Aug 30 | 11:20 am to 12:00 pm

Rare Events and the Persistence of Uncertainty

Presented by: Savitar Sundaresan, Business School, Imperial College London

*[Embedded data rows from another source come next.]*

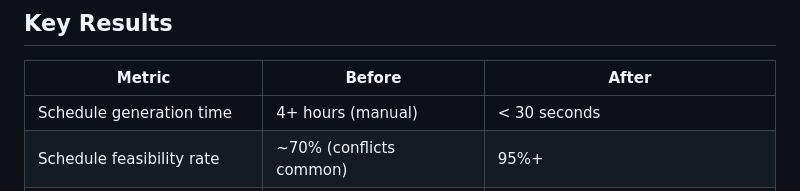
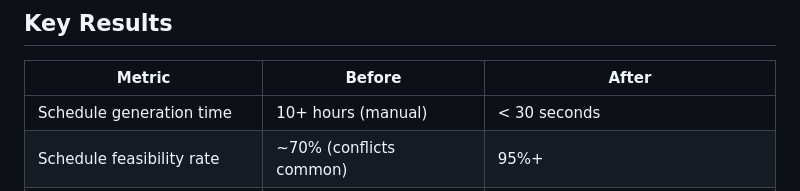
Before and after one commit to MYASHWANTHREDDY/csuf-scheduler, a Markdown page: README.md, the part around the change. Drawn GitHub-style.

Commit message:
Update schedule generation time metric in README

```diff
--- a/README.md
+++ b/README.md
@@ -23,7 +23,7 @@ A production-grade scheduling platform where supervisors configure constraints o
 
 | Metric | Before | After |
 |--------|--------|-------|
-| Schedule generation time | 4+ hours (manual) | < 30 seconds |
+| Schedule generation time | 10+ hours (manual) | < 30 seconds |
 | Schedule feasibility rate | ~70% (conflicts common) | 95%+ |
 | Supervisor scheduling effort | Baseline | ~60% reduction |
 | Constraint violations | Manual enforcement | Zero (hard constraints guaranteed) |
```
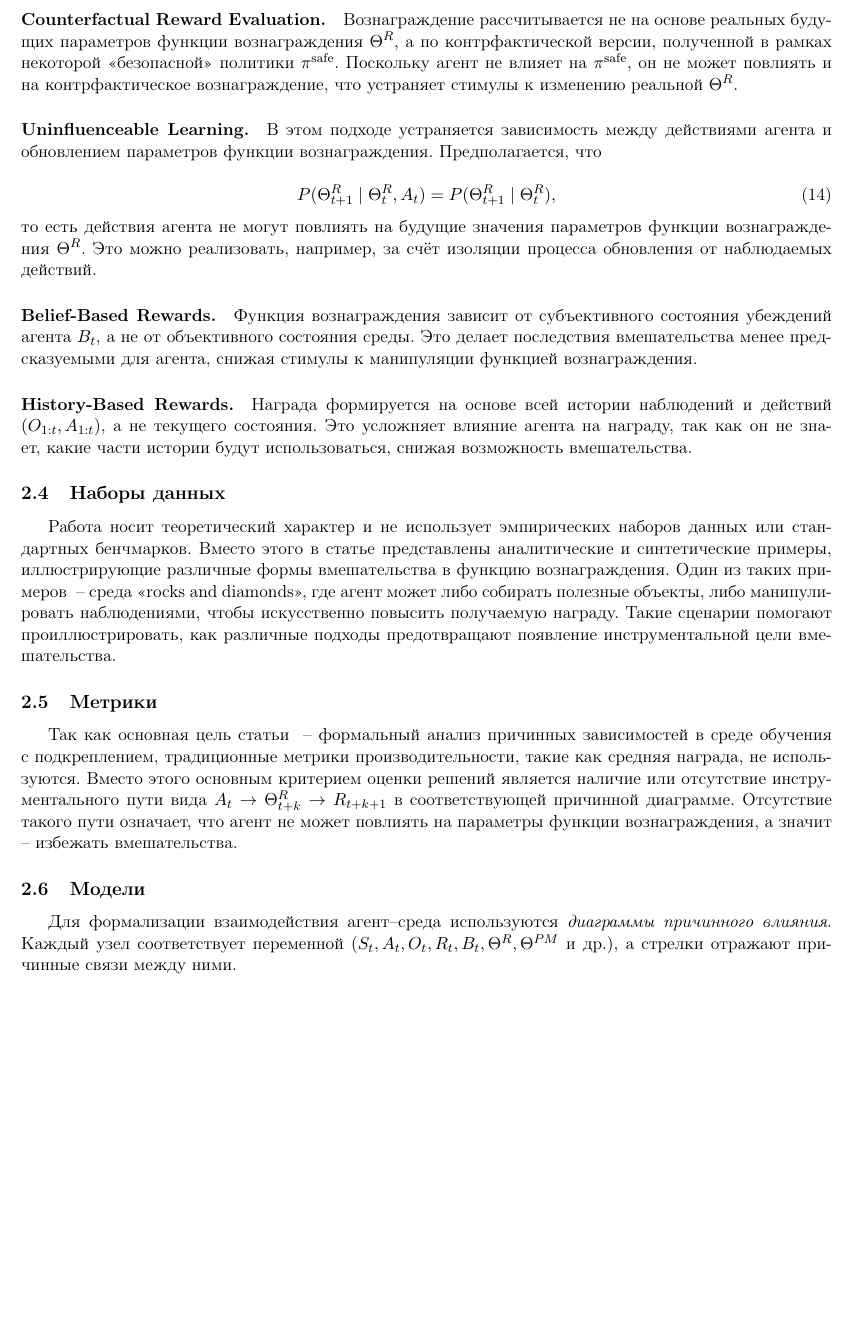
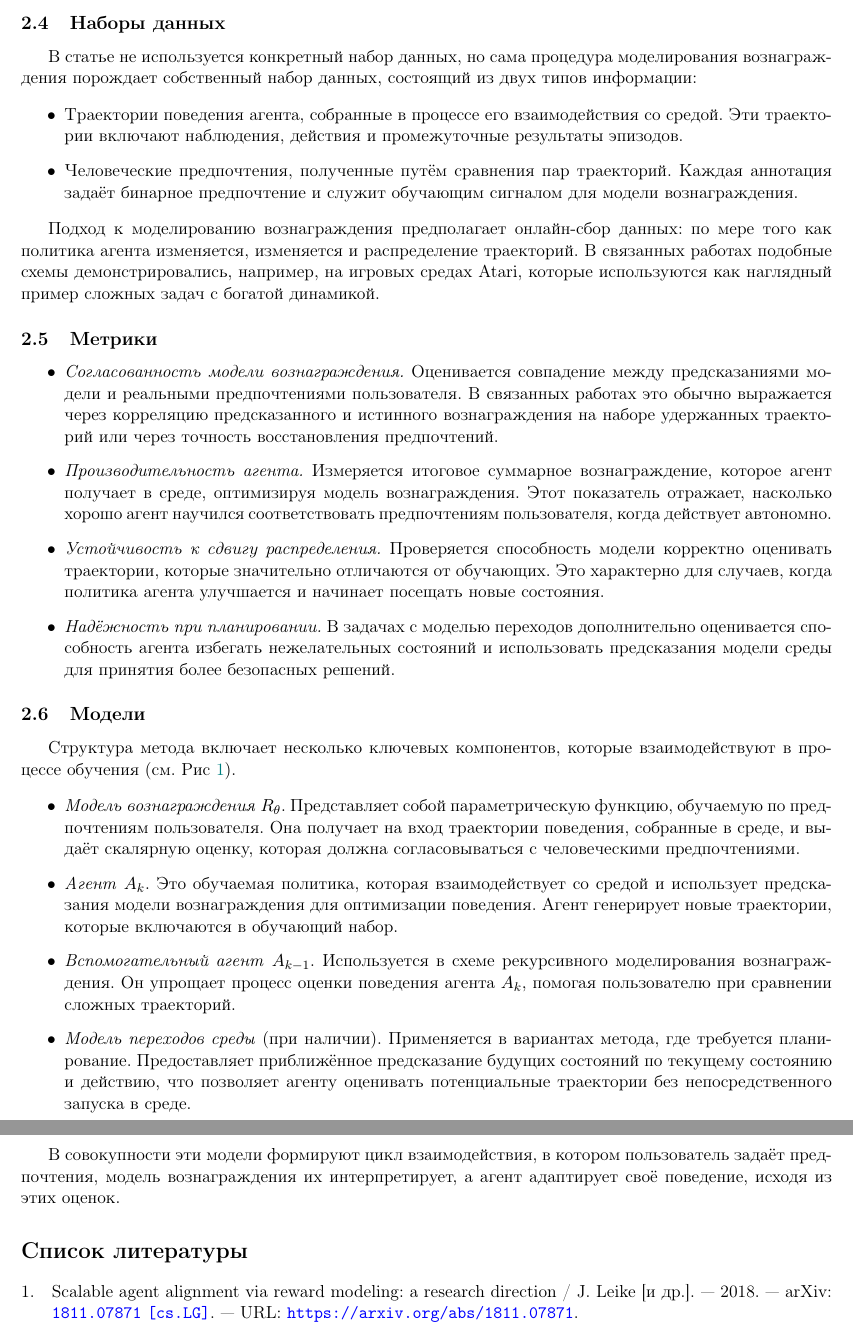
Before and after one commit to KarineAyrs/annotations-latex, a LaTeX document (annotations.tex): part of page 5 of 5 before the commit and two parts of pages 6 and 7 of 7 after it, the two joined at a grey line, cut at the place of the change, the shorter picture padded with empty space. Compiled offline with pdfLaTeX.

Commit message:
Add annotation to 14th article (#14)

```diff
--- a/annotations.tex
+++ b/annotations.tex
@@ -75,8 +75,16 @@
 \begin{document}
 
 \input{main_files/definitions.tex}
-\input{main_files/1_Annotation_Reward_Tampering_Problems_and_Solutions_in_Reinforcement_Learning.tex}
-
-% \printbibliography
+% \input{main_files/1_Annotation_Reward_Tampering_Problems_and_Solutions_in_Reinforcement_Learning.tex}
+% \input{main_files/2_Annotation_Sycophancy_to_Subterfuge.tex}
+% \input{main_files/3_Detect_Mitigat_Rwrd_haking.tex}
+% \input{main_files/4_Def_and_Character_Reward_Hacking.tex}
+% \input{main_files/5_annot_Mod_Considr_Val_Learning.tex}
+% \input{main_files/6_annot_InfoRM.tex}
+% \input{main_files/7_Annot_Rwrd_tamp_nd_evolution_comput.tex}
+% \input{main_files/8_Annot_School_of_Reward_Hacks.tex}
+% \input{main_files/9_AI_Safety_Gridworlds.tex}
+\input{main_files/14_annot_Scalable_agent_align.tex}
+\printbibliography
 
 \end{document}
```
Also changed, not shown: literature.bib (+12 -0 lines), main_files/14_annot_Scalable_agent_align.tex (added, +165 -0 lines), main_files/definitions.tex (+37 -0 lines), README.md, annotations.pdf, images/recursive_reward_modeling.png (added), 2 other files.
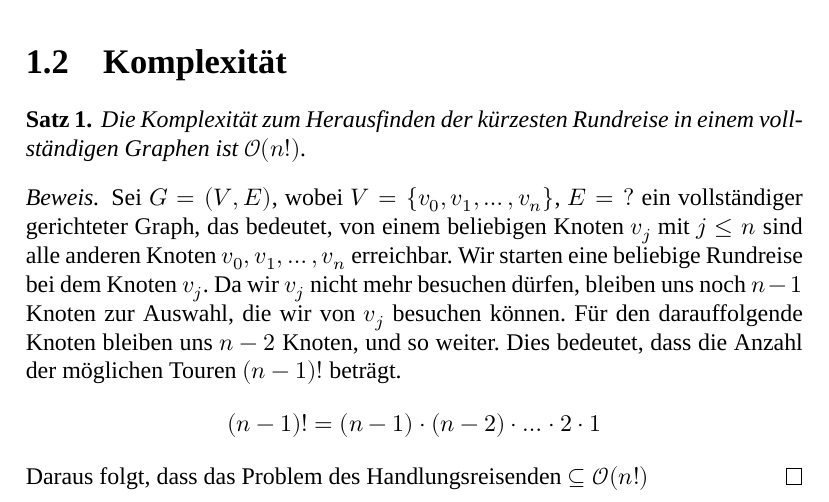
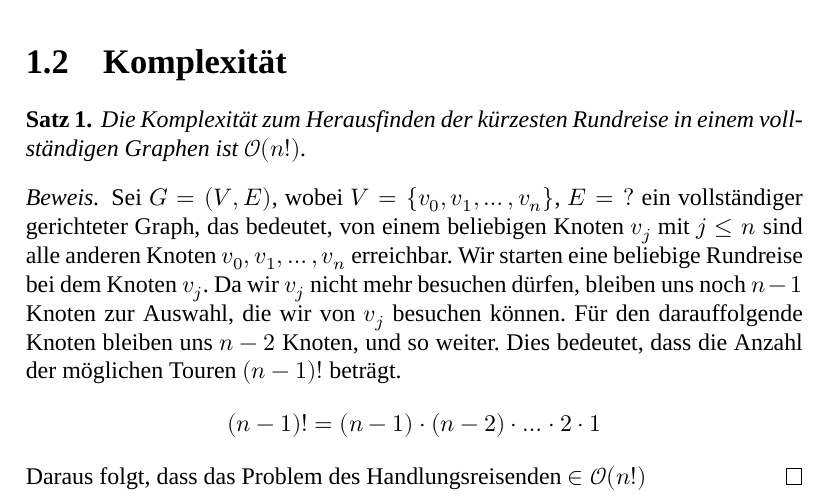
Before and after one commit to jnboehm/evol-erlang, a LaTeX thesis (doc/main.tex, which reads doc/tex/einleitung.tex): part of page 7 of 20, cut so that both start at the same text. Compiled offline with XeLaTeX; a missing font is replaced by an installed copy or a similar font.

Commit message:
Fix error
Our Problem is in the set O(n!), not a subset of it.

```diff
--- a/doc/tex/einleitung.tex
+++ b/doc/tex/einleitung.tex
@@ -26,7 +26,7 @@ die Anzahl der möglichen Touren $(n-1)!$ beträgt.
 \begin{align*}
   (n-1)! = (n-1) \cdot (n-2) \cdot \dotsc \cdot 2 \cdot 1
 \end{align*}
-Daraus folgt, dass das Problem des Handlungsreisenden $\subseteq \mathcal{O}(n!)$
+Daraus folgt, dass das Problem des Handlungsreisenden $∈ \mathcal{O}(n!)$
 \end{proof}
 \begin{bem}
 Die Anzahl der möglichen Rundreisen bei einer Knotenanzahl von $4$ wären also
```
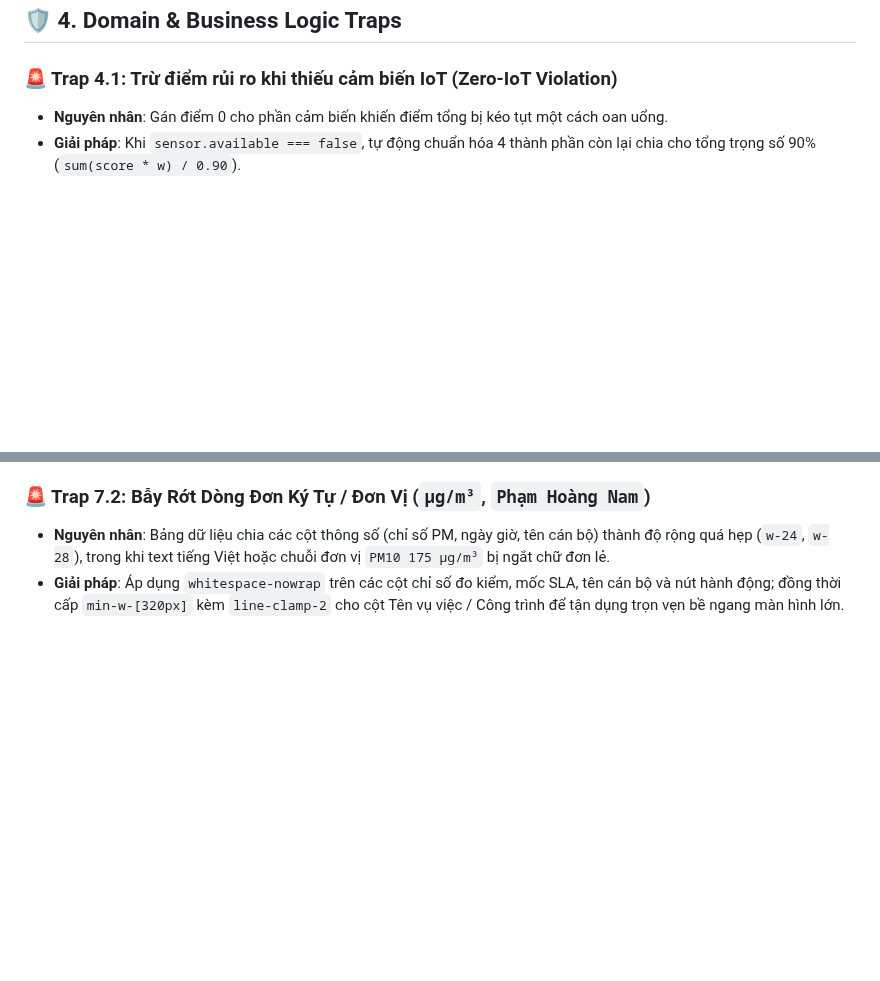
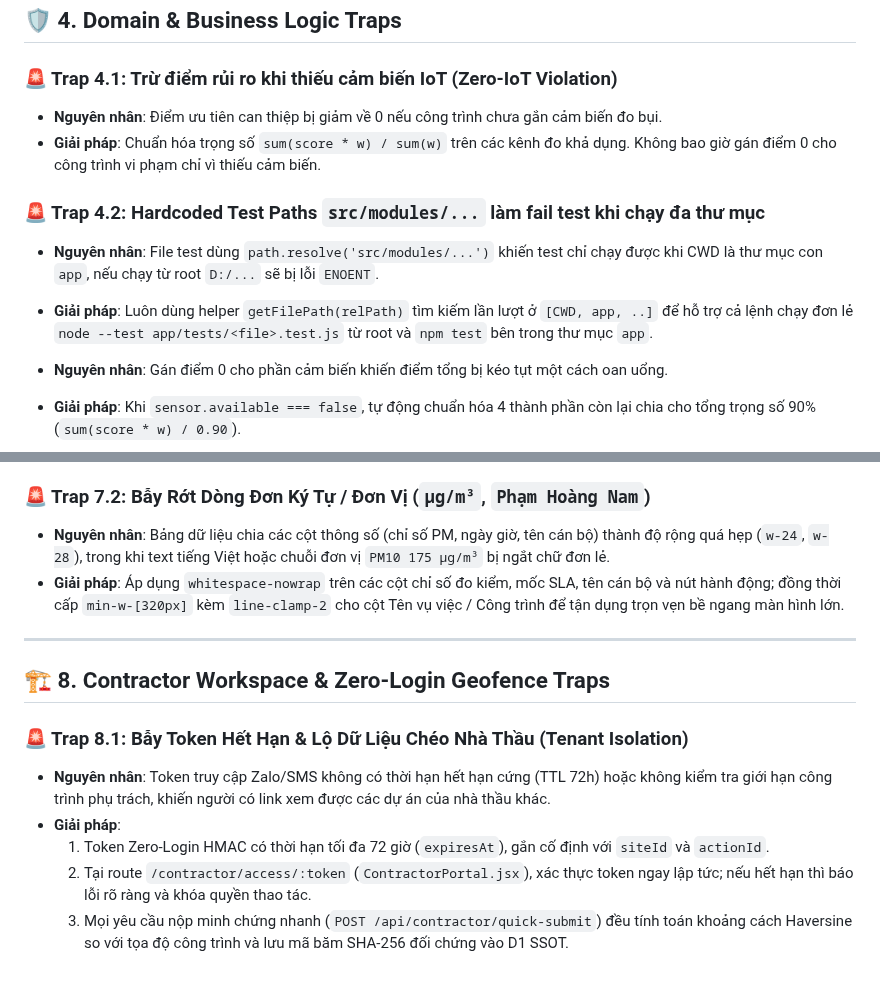
Before and after one commit to 26730023-PhamPhuNguyenHung/unicef-dustguard, a Markdown page: .agents/BUG_MEMORY.md, 2 parts joined by grey strips. Rendered like a GitHub page; blank space fills up the shorter version.

```diff
--- a/.agents/BUG_MEMORY.md
+++ b/.agents/BUG_MEMORY.md
@@ -98,6 +98,13 @@
 ## 🛡️ 4. Domain & Business Logic Traps
 
 ### 🚨 Trap 4.1: Trừ điểm rủi ro khi thiếu cảm biến IoT (Zero-IoT Violation)
+- **Nguyên nhân**: Điểm ưu tiên can thiệp bị giảm về 0 nếu công trình chưa gắn cảm biến đo bụi.
+- **Giải pháp**: Chuẩn hóa trọng số `sum(score * w) / sum(w)` trên các kênh đo khả dụng. Không bao giờ gán điểm 0 cho công trình vi phạm chỉ vì thiếu cảm biến.
+
+### 🚨 Trap 4.2: Hardcoded Test Paths `src/modules/...` làm fail test khi chạy đa thư mục
+- **Nguyên nhân**: File test dùng `path.resolve('src/modules/...')` khiến test chỉ chạy được khi CWD là thư mục con `app`, nếu chạy từ root `D:/...` sẽ bị lỗi `ENOENT`.
+- **Giải pháp**: Luôn dùng helper `getFilePath(relPath)` tìm kiếm lần lượt ở `[CWD, app, ..]` để hỗ trợ cả lệnh chạy đơn lẻ `node --test app/tests/<file>.test.js` từ root và `npm test` bên trong thư mục `app`.
+
 - **Nguyên nhân**: Gán điểm 0 cho phần cảm biến khiến điểm tổng bị kéo tụt một cách oan uổng.
 - **Giải pháp**: Khi `sensor.available === false`, tự động chuẩn hóa 4 thành phần còn lại chia cho tổng trọng số 90% (`sum(score * w) / 0.90`).
 
@@ -207,3 +214,14 @@
 ### 🚨 Trap 7.2: Bẫy Rớt Dòng Đơn Ký Tự / Đơn Vị (`µg/m³`, `Phạm Hoàng Nam`)
 - **Nguyên nhân**: Bảng dữ liệu chia các cột thông số (chỉ số PM, ngày giờ, tên cán bộ) thành độ rộng quá hẹp (`w-24`, `w-28`), trong khi text tiếng Việt hoặc chuỗi đơn vị `PM10 175 µg/m³` bị ngắt chữ đơn lẻ.
 - **Giải pháp**: Áp dụng `whitespace-nowrap` trên các cột chỉ số đo kiểm, mốc SLA, tên cán bộ và nút hành động; đồng thời cấp `min-w-[320px]` kèm `line-clamp-2` cho cột Tên vụ việc / Công trình để tận dụng trọn vẹn bề ngang màn hình lớn.
+
+---
+
+## 🏗️ 8. Contractor Workspace & Zero-Login Geofence Traps
+
+### 🚨 Trap 8.1: Bẫy Token Hết Hạn & Lộ Dữ Liệu Chéo Nhà Thầu (Tenant Isolation)
+- **Nguyên nhân**: Token truy cập Zalo/SMS không có thời hạn hết hạn cứng (TTL 72h) hoặc không kiểm tra giới hạn công trình phụ trách, khiến người có link xem được các dự án của nhà thầu khác.
+- **Giải pháp**:
+  1. Token Zero-Login HMAC có thời hạn tối đa 72 giờ (`expiresAt`), gắn cố định với `siteId` và `actionId`.
+  2. Tại route `/contractor/access/:token` (`ContractorPortal.jsx`), xác thực token ngay lập tức; nếu hết hạn thì báo lỗi rõ ràng và khóa quyền thao tác.
+  3. Mọi yêu cầu nộp minh chứng nhanh (`POST /api/contractor/quick-submit`) đều tính toán khoảng cách Haversine so với tọa độ công trình và lưu mã băm SHA-256 đối chứng vào D1 SSOT.
```
Also changed, not shown: .agents/memory-bank/ACTIVE_CONTEXT.md (+9 -0 lines), .agents/ssot/TIMELINE.md (+2 -0 lines).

I present a novel methodology to deliver persistence in risk perceptions. Unlike long-term Bayesian learning, all of the parameters of the economy are known, and agents only collect information about shocks to narrow the variance of perceived signals. Collecting information affects not only period-by-period utility but affects the perceived distribution of future shocks, thus \emph{changing how information is collected in future periods}. This dynamic spillover leads to persistence in the variance of perceived distributions. After solving the model in a simple, but general, setting, I applying the mechanism to a more complex model of a financial market to generate implications for the dynamics of financial risk, volatility, asset demand, dispersion of beliefs, and bid-ask spreads. This mechanism provides one way to endogenize auto-regressive outcome variables, such as ARCH or GARCH-style patterns, while assuming i.i.d. underlying processes.